*** Provided records ***

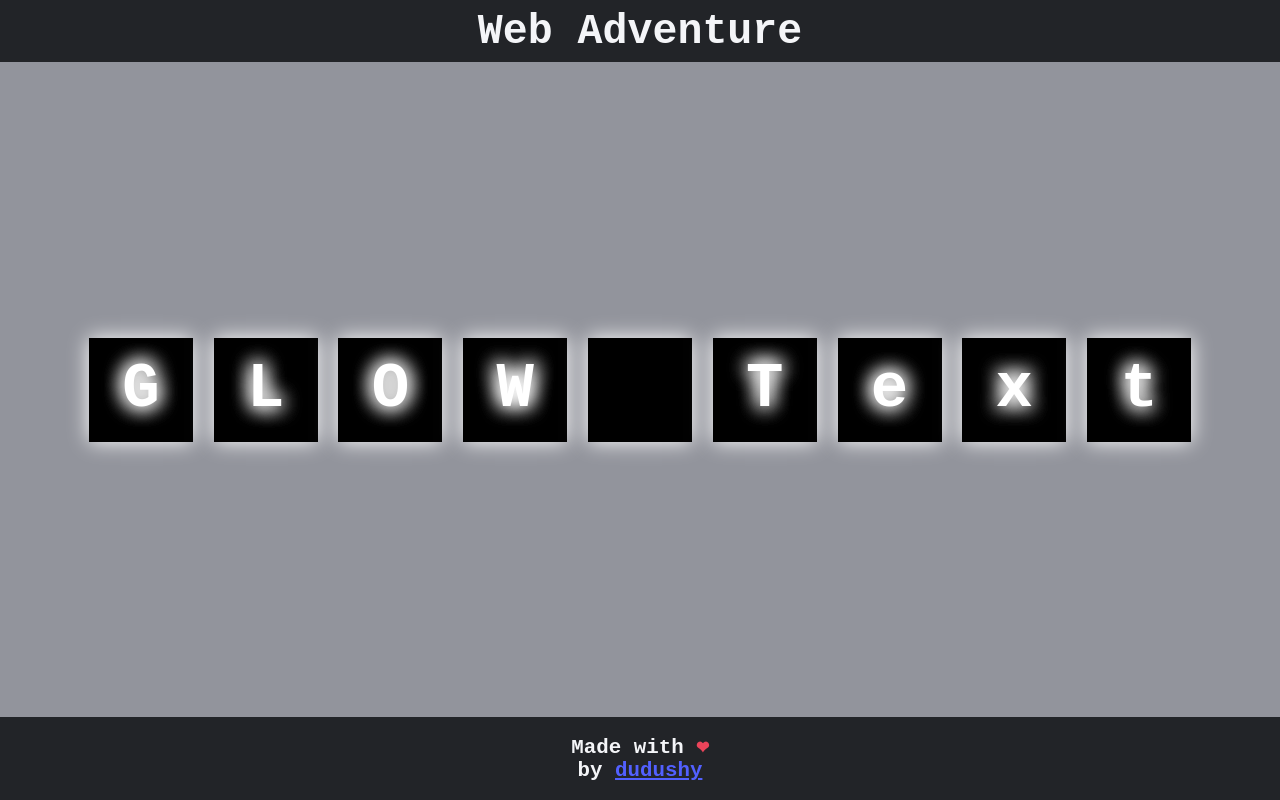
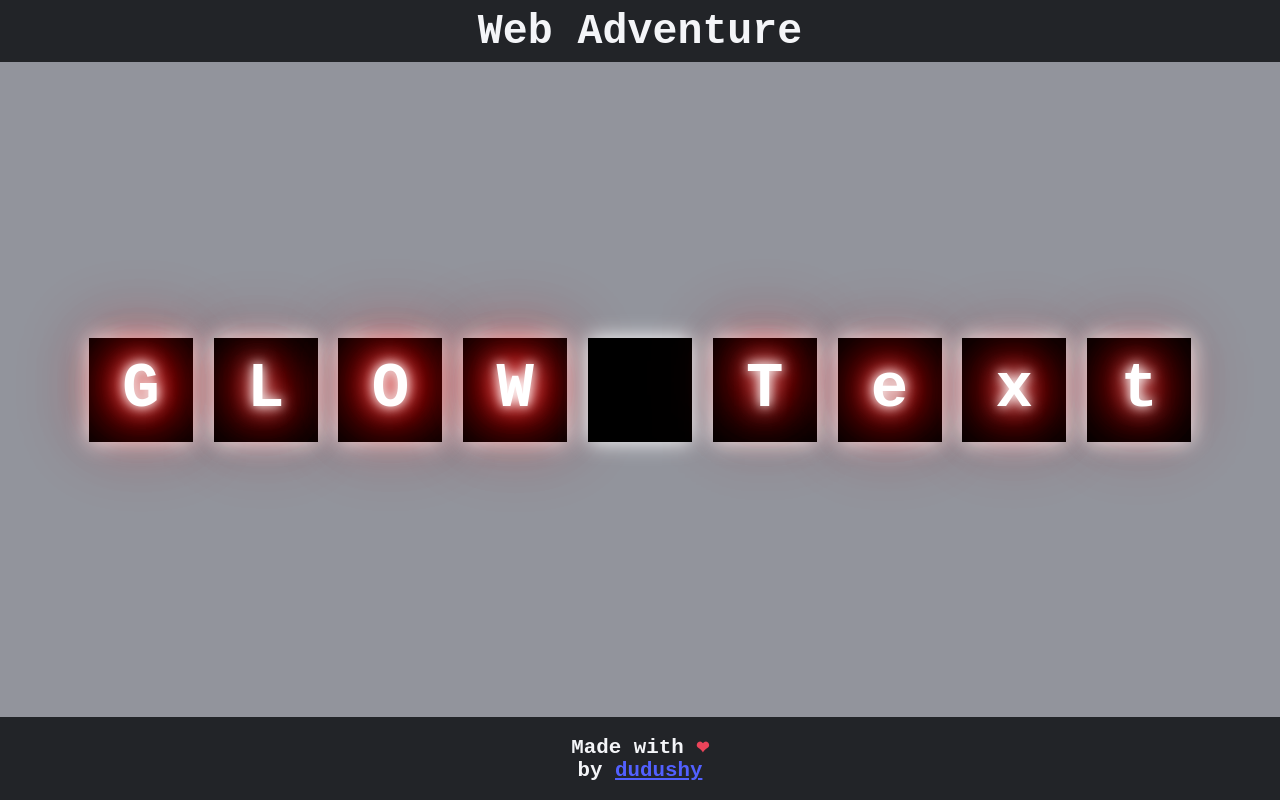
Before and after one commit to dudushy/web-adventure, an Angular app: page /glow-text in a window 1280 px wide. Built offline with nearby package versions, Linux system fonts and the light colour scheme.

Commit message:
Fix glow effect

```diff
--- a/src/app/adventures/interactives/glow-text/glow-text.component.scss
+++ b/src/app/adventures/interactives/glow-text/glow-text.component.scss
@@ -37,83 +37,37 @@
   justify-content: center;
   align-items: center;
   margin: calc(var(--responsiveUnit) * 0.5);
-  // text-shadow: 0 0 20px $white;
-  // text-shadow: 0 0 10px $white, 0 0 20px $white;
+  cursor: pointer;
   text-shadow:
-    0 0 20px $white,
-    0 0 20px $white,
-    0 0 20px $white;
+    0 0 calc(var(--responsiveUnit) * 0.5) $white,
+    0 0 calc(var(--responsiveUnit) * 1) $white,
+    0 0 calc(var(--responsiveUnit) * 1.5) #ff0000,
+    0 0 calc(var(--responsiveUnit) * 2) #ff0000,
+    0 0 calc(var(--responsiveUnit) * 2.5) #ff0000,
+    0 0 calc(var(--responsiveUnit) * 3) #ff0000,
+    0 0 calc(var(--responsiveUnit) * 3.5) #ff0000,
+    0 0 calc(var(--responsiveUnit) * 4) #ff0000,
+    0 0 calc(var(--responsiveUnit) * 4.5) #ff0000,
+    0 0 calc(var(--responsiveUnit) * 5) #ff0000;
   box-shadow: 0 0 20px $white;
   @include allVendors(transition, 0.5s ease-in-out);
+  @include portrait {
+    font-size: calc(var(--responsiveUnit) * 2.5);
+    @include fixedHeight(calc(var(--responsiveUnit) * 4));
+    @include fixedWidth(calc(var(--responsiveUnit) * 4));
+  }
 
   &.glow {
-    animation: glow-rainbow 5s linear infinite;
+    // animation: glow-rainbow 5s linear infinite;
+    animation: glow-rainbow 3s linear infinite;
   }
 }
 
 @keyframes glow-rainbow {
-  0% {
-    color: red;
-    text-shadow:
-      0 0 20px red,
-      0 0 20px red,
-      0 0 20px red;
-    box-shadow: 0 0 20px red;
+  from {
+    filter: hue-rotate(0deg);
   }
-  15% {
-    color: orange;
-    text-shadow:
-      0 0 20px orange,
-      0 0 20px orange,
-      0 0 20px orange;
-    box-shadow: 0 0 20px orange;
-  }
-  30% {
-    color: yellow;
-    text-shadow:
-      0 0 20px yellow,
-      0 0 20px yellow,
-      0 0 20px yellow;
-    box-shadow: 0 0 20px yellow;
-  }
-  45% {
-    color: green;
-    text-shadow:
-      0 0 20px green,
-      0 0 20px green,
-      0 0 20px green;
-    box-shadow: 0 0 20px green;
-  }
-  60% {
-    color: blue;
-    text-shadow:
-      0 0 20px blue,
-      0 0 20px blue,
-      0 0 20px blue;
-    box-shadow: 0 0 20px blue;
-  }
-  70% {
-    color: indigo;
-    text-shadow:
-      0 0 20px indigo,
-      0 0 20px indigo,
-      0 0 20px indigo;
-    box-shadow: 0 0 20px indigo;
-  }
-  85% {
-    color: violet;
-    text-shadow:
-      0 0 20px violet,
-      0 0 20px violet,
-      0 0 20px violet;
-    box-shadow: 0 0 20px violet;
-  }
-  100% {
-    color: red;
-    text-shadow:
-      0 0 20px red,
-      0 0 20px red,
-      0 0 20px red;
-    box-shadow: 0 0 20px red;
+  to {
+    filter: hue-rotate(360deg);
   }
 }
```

***

For each line of the entries that contains the word "adventures", make a copy.

▶ Response
--- a/src/app/adventures/interactives/glow-text/glow-text.component.scss
+++ b/src/app/adventures/interactives/glow-text/glow-text.component.scss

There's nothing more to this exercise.